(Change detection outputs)
§

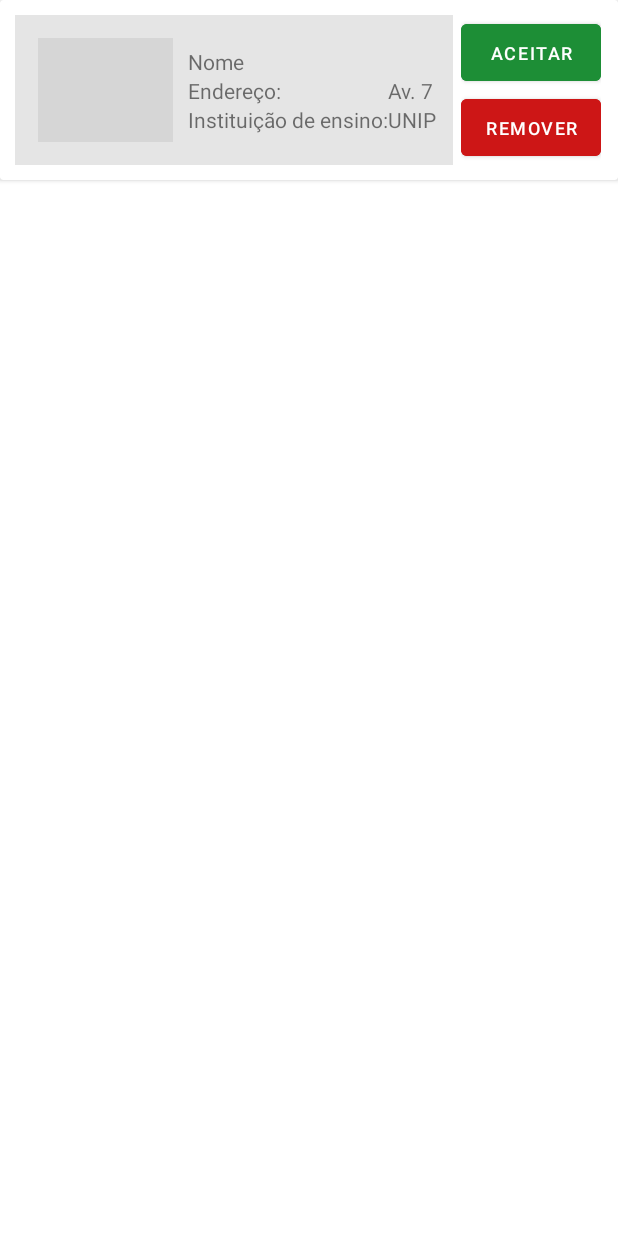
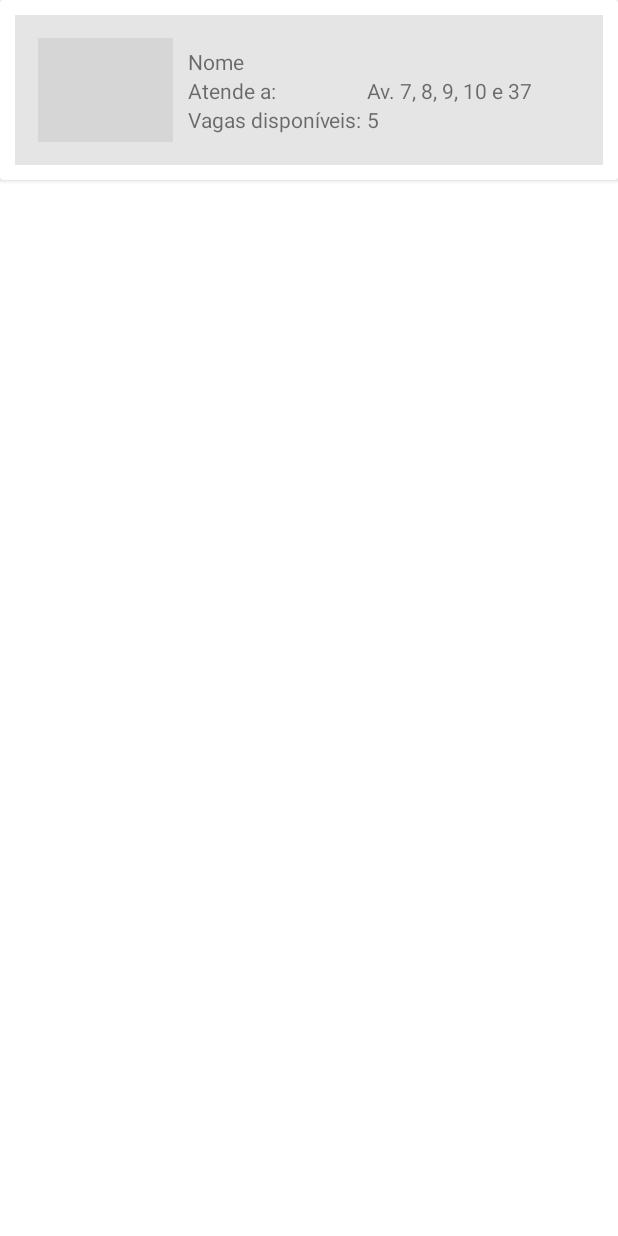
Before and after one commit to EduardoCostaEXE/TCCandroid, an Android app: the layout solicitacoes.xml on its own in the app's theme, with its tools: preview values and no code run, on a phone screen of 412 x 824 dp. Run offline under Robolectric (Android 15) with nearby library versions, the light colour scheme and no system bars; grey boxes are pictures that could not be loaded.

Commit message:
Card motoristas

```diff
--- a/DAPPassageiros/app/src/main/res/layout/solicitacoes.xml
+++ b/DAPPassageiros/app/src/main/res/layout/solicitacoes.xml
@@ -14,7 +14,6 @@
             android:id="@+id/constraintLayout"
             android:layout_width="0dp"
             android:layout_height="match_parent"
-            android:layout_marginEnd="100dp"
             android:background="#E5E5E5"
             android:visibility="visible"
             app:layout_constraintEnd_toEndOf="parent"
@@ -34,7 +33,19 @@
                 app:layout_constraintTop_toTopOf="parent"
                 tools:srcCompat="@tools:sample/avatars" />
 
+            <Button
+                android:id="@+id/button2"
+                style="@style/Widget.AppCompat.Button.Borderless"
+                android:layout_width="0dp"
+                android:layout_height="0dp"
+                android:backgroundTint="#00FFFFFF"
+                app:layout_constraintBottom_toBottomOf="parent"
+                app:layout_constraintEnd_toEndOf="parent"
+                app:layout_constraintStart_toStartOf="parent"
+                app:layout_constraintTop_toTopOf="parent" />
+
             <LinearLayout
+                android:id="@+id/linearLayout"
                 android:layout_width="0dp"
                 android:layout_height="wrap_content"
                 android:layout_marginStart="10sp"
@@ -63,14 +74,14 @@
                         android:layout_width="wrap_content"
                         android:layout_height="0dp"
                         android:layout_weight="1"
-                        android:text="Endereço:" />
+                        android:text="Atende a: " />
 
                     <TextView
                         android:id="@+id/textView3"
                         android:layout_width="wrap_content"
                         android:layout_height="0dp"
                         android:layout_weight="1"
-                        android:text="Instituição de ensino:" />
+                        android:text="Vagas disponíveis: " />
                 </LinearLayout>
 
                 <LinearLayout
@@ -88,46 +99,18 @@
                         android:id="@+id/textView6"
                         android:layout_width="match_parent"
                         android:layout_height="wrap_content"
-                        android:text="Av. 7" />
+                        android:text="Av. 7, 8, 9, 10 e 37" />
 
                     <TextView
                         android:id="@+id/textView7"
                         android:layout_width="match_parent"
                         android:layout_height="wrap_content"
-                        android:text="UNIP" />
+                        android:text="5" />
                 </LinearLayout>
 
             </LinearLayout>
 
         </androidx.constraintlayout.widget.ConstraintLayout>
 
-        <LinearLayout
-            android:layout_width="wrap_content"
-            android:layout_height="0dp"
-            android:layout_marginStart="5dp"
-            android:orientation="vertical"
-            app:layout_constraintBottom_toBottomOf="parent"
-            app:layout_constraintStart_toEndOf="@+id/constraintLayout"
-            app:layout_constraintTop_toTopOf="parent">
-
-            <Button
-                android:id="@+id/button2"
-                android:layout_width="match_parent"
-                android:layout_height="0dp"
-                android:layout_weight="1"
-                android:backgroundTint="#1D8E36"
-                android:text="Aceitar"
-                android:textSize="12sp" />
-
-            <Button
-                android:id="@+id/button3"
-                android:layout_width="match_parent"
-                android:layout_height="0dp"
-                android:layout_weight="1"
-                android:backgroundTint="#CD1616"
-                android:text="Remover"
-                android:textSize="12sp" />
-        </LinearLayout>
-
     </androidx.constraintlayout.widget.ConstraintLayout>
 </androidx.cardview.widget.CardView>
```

§

# [PROBLEM DESCRIPTION]
Restate each entry word for word, please, but drop any images it holds.

# [SOLVED PROBLEM]
Before and after one commit to EduardoCostaEXE/TCCandroid, an Android app: the layout solicitacoes.xml on its own in the app's theme, with its tools: preview values and no code run, on a phone screen of 412 x 824 dp. Run offline under Robolectric (Android 15) with nearby library versions, the light colour scheme and no system bars; grey boxes are pictures that could not be loaded.

Commit message:
Card motoristas

```diff
--- a/DAPPassageiros/app/src/main/res/layout/solicitacoes.xml
+++ b/DAPPassageiros/app/src/main/res/layout/solicitacoes.xml
@@ -14,7 +14,6 @@
             android:id="@+id/constraintLayout"
             android:layout_width="0dp"
             android:layout_height="match_parent"
-            android:layout_marginEnd="100dp"
             android:background="#E5E5E5"
             android:visibility="visible"
             app:layout_constraintEnd_toEndOf="parent"
@@ -34,7 +33,19 @@
                 app:layout_constraintTop_toTopOf="parent"
                 tools:srcCompat="@tools:sample/avatars" />
 
+            <Button
+                android:id="@+id/button2"
+                style="@style/Widget.AppCompat.Button.Borderless"
+                android:layout_width="0dp"
+                android:layout_height="0dp"
+                android:backgroundTint="#00FFFFFF"
+                app:layout_constraintBottom_toBottomOf="parent"
+                app:layout_constraintEnd_toEndOf="parent"
+                app:layout_constraintStart_toStartOf="parent"
+                app:layout_constraintTop_toTopOf="parent" />
+
             <LinearLayout
+                android:id="@+id/linearLayout"
                 android:layout_width="0dp"
                 android:layout_height="wrap_content"
                 android:layout_marginStart="10sp"
@@ -63,14 +74,14 @@
                         android:layout_width="wrap_content"
                         android:layout_height="0dp"
                         android:layout_weight="1"
-                        android:text="Endereço:" />
+                        android:text="Atende a: " />
 
                     <TextView
                         android:id="@+id/textView3"
                         android:layout_width="wrap_content"
                         android:layout_height="0dp"
                         android:layout_weight="1"
-                        android:text="Instituição de ensino:" />
+                        android:text="Vagas disponíveis: " />
                 </LinearLayout>
 
                 <LinearLayout
@@ -88,46 +99,18 @@
                         android:id="@+id/textView6"
                         android:layout_width="match_parent"
                         android:layout_height="wrap_content"
-                        android:text="Av. 7" />
+                        android:text="Av. 7, 8, 9, 10 e 37" />
 
                     <TextView
                         android:id="@+id/textView7"
                         android:layout_width="match_parent"
                         android:layout_height="wrap_content"
-                        android:text="UNIP" />
+                        android:text="5" />
                 </LinearLayout>
 
             </LinearLayout>
 
         </androidx.constraintlayout.widget.ConstraintLayout>
 
-        <LinearLayout
-            android:layout_width="wrap_content"
-            android:layout_height="0dp"
-            android:layout_marginStart="5dp"
-            android:orientation="vertical"
-            app:layout_constraintBottom_toBottomOf="parent"
-            app:layout_constraintStart_toEndOf="@+id/constraintLayout"
-            app:layout_constraintTop_toTopOf="parent">
-
-            <Button
-                android:id="@+id/button2"
-                android:layout_width="match_parent"
-                android:layout_height="0dp"
-                android:layout_weight="1"
-                android:backgroundTint="#1D8E36"
-                android:text="Aceitar"
-                android:textSize="12sp" />
-
-            <Button
-                android:id="@+id/button3"
-                android:layout_width="match_parent"
-                android:layout_height="0dp"
-                android:layout_weight="1"
-                android:backgroundTint="#CD1616"
-                android:text="Remover"
-                android:textSize="12sp" />
-        </LinearLayout>
-
     </androidx.constraintlayout.widget.ConstraintLayout>
 </androidx.cardview.widget.CardView>
```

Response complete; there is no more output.